WORK TO BE COMPLETED: Each entry below is to be extracted exactly.

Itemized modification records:
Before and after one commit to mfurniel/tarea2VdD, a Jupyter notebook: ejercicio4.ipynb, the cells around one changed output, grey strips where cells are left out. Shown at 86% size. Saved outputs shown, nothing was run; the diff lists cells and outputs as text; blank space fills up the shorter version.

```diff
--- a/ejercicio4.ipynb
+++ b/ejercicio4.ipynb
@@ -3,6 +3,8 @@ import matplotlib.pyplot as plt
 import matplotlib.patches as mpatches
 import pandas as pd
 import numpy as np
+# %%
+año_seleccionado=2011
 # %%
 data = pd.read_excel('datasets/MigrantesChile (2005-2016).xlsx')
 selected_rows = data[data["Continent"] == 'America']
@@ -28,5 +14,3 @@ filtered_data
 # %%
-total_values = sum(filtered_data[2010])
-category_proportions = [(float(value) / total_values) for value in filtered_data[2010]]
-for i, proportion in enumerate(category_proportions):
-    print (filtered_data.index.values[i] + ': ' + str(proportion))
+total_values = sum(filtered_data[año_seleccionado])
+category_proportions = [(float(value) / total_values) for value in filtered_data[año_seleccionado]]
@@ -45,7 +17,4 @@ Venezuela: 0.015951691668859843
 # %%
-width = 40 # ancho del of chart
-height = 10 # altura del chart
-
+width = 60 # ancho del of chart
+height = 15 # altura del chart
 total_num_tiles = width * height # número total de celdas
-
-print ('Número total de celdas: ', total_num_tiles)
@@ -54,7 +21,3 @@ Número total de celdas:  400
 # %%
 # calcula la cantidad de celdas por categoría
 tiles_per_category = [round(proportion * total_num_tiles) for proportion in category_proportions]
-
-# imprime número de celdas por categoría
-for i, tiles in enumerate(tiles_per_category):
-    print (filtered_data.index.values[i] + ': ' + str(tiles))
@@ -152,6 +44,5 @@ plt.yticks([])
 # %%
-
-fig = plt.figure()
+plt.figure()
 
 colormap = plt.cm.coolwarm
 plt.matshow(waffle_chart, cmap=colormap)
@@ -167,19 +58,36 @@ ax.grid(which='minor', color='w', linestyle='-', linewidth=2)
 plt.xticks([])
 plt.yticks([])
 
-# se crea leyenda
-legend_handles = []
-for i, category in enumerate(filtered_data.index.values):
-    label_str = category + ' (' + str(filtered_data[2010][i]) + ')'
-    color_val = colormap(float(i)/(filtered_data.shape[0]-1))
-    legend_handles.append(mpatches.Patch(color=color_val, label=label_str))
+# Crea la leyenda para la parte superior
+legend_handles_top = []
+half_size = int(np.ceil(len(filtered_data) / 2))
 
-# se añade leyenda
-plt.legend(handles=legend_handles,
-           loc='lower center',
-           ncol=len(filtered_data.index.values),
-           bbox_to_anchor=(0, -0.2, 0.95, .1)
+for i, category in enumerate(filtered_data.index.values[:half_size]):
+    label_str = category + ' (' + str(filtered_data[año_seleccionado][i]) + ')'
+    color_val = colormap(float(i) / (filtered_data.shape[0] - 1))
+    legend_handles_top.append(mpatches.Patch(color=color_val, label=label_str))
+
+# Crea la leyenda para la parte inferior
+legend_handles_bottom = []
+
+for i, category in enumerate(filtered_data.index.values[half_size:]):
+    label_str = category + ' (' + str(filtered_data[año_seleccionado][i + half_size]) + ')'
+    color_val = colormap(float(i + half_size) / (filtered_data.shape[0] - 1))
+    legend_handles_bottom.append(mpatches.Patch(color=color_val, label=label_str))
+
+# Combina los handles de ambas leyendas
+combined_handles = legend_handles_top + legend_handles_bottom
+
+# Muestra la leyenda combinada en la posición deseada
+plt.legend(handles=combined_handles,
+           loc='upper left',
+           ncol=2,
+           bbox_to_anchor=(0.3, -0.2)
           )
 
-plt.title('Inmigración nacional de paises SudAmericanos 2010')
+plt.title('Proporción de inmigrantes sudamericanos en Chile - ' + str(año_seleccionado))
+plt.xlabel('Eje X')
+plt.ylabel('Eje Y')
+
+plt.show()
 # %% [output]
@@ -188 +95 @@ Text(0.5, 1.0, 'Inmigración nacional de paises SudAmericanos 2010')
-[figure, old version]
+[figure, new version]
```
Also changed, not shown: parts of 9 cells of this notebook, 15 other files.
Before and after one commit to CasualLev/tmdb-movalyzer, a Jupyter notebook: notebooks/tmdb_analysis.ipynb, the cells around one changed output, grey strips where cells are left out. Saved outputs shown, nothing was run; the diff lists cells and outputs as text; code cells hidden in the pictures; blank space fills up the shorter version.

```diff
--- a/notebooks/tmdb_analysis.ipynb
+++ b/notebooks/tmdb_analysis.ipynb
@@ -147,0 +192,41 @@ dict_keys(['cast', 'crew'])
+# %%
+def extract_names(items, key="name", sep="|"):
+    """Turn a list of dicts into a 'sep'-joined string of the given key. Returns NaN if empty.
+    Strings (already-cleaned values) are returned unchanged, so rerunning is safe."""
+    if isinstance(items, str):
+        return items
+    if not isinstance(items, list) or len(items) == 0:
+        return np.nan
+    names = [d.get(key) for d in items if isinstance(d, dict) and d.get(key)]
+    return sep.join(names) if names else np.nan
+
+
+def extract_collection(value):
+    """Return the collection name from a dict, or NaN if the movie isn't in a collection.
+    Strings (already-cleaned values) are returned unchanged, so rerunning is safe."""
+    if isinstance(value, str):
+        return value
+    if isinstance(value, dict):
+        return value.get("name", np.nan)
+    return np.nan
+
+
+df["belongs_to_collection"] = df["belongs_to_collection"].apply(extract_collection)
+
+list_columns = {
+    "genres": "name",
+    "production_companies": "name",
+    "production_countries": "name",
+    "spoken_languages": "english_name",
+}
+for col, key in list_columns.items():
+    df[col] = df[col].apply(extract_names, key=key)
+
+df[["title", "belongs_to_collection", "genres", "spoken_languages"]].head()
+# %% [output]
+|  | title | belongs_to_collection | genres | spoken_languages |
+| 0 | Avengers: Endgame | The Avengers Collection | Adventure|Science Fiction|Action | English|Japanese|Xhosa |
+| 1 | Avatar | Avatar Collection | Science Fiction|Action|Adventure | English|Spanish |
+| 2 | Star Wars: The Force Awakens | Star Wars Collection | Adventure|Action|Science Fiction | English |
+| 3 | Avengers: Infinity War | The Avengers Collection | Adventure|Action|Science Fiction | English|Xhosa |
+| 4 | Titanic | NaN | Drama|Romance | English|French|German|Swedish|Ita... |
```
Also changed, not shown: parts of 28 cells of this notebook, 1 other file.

TASK RESULT:
Before and after one commit to mfurniel/tarea2VdD, a Jupyter notebook: ejercicio4.ipynb, the cells around one changed output, grey strips where cells are left out. Shown at 86% size. Saved outputs shown, nothing was run; the diff lists cells and outputs as text; blank space fills up the shorter version.

```diff
--- a/ejercicio4.ipynb
+++ b/ejercicio4.ipynb
@@ -3,6 +3,8 @@ import matplotlib.pyplot as plt
 import matplotlib.patches as mpatches
 import pandas as pd
 import numpy as np
+# %%
+año_seleccionado=2011
 # %%
 data = pd.read_excel('datasets/MigrantesChile (2005-2016).xlsx')
 selected_rows = data[data["Continent"] == 'America']
@@ -28,5 +14,3 @@ filtered_data
 # %%
-total_values = sum(filtered_data[2010])
-category_proportions = [(float(value) / total_values) for value in filtered_data[2010]]
-for i, proportion in enumerate(category_proportions):
-    print (filtered_data.index.values[i] + ': ' + str(proportion))
+total_values = sum(filtered_data[año_seleccionado])
+category_proportions = [(float(value) / total_values) for value in filtered_data[año_seleccionado]]
@@ -45,7 +17,4 @@ Venezuela: 0.015951691668859843
 # %%
-width = 40 # ancho del of chart
-height = 10 # altura del chart
-
+width = 60 # ancho del of chart
+height = 15 # altura del chart
 total_num_tiles = width * height # número total de celdas
-
-print ('Número total de celdas: ', total_num_tiles)
@@ -54,7 +21,3 @@ Número total de celdas:  400
 # %%
 # calcula la cantidad de celdas por categoría
 tiles_per_category = [round(proportion * total_num_tiles) for proportion in category_proportions]
-
-# imprime número de celdas por categoría
-for i, tiles in enumerate(tiles_per_category):
-    print (filtered_data.index.values[i] + ': ' + str(tiles))
@@ -152,6 +44,5 @@ plt.yticks([])
 # %%
-
-fig = plt.figure()
+plt.figure()
 
 colormap = plt.cm.coolwarm
 plt.matshow(waffle_chart, cmap=colormap)
@@ -167,19 +58,36 @@ ax.grid(which='minor', color='w', linestyle='-', linewidth=2)
 plt.xticks([])
 plt.yticks([])
 
-# se crea leyenda
-legend_handles = []
-for i, category in enumerate(filtered_data.index.values):
-    label_str = category + ' (' + str(filtered_data[2010][i]) + ')'
-    color_val = colormap(float(i)/(filtered_data.shape[0]-1))
-    legend_handles.append(mpatches.Patch(color=color_val, label=label_str))
+# Crea la leyenda para la parte superior
+legend_handles_top = []
+half_size = int(np.ceil(len(filtered_data) / 2))
 
-# se añade leyenda
-plt.legend(handles=legend_handles,
-           loc='lower center',
-           ncol=len(filtered_data.index.values),
-           bbox_to_anchor=(0, -0.2, 0.95, .1)
+for i, category in enumerate(filtered_data.index.values[:half_size]):
+    label_str = category + ' (' + str(filtered_data[año_seleccionado][i]) + ')'
+    color_val = colormap(float(i) / (filtered_data.shape[0] - 1))
+    legend_handles_top.append(mpatches.Patch(color=color_val, label=label_str))
+
+# Crea la leyenda para la parte inferior
+legend_handles_bottom = []
+
+for i, category in enumerate(filtered_data.index.values[half_size:]):
+    label_str = category + ' (' + str(filtered_data[año_seleccionado][i + half_size]) + ')'
+    color_val = colormap(float(i + half_size) / (filtered_data.shape[0] - 1))
+    legend_handles_bottom.append(mpatches.Patch(color=color_val, label=label_str))
+
+# Combina los handles de ambas leyendas
+combined_handles = legend_handles_top + legend_handles_bottom
+
+# Muestra la leyenda combinada en la posición deseada
+plt.legend(handles=combined_handles,
+           loc='upper left',
+           ncol=2,
+           bbox_to_anchor=(0.3, -0.2)
           )
 
-plt.title('Inmigración nacional de paises SudAmericanos 2010')
+plt.title('Proporción de inmigrantes sudamericanos en Chile - ' + str(año_seleccionado))
+plt.xlabel('Eje X')
+plt.ylabel('Eje Y')
+
+plt.show()
 # %% [output]
@@ -188 +95 @@ Text(0.5, 1.0, 'Inmigración nacional de paises SudAmericanos 2010')
-[figure, old version]
+[figure, new version]
```
Also changed, not shown: parts of 9 cells of this notebook, 15 other files.
Before and after one commit to CasualLev/tmdb-movalyzer, a Jupyter notebook: notebooks/tmdb_analysis.ipynb, the cells around one changed output, grey strips where cells are left out. Saved outputs shown, nothing was run; the diff lists cells and outputs as text; code cells hidden in the pictures; blank space fills up the shorter version.

```diff
--- a/notebooks/tmdb_analysis.ipynb
+++ b/notebooks/tmdb_analysis.ipynb
@@ -147,0 +192,41 @@ dict_keys(['cast', 'crew'])
+# %%
+def extract_names(items, key="name", sep="|"):
+    """Turn a list of dicts into a 'sep'-joined string of the given key. Returns NaN if empty.
+    Strings (already-cleaned values) are returned unchanged, so rerunning is safe."""
+    if isinstance(items, str):
+        return items
+    if not isinstance(items, list) or len(items) == 0:
+        return np.nan
+    names = [d.get(key) for d in items if isinstance(d, dict) and d.get(key)]
+    return sep.join(names) if names else np.nan
+
+
+def extract_collection(value):
+    """Return the collection name from a dict, or NaN if the movie isn't in a collection.
+    Strings (already-cleaned values) are returned unchanged, so rerunning is safe."""
+    if isinstance(value, str):
+        return value
+    if isinstance(value, dict):
+        return value.get("name", np.nan)
+    return np.nan
+
+
+df["belongs_to_collection"] = df["belongs_to_collection"].apply(extract_collection)
+
+list_columns = {
+    "genres": "name",
+    "production_companies": "name",
+    "production_countries": "name",
+    "spoken_languages": "english_name",
+}
+for col, key in list_columns.items():
+    df[col] = df[col].apply(extract_names, key=key)
+
+df[["title", "belongs_to_collection", "genres", "spoken_languages"]].head()
+# %% [output]
+|  | title | belongs_to_collection | genres | spoken_languages |
+| 0 | Avengers: Endgame | The Avengers Collection | Adventure|Science Fiction|Action | English|Japanese|Xhosa |
+| 1 | Avatar | Avatar Collection | Science Fiction|Action|Adventure | English|Spanish |
+| 2 | Star Wars: The Force Awakens | Star Wars Collection | Adventure|Action|Science Fiction | English |
+| 3 | Avengers: Infinity War | The Avengers Collection | Adventure|Action|Science Fiction | English|Xhosa |
+| 4 | Titanic | NaN | Drama|Romance | English|French|German|Swedish|Ita... |
```
Also changed, not shown: parts of 28 cells of this notebook, 1 other file.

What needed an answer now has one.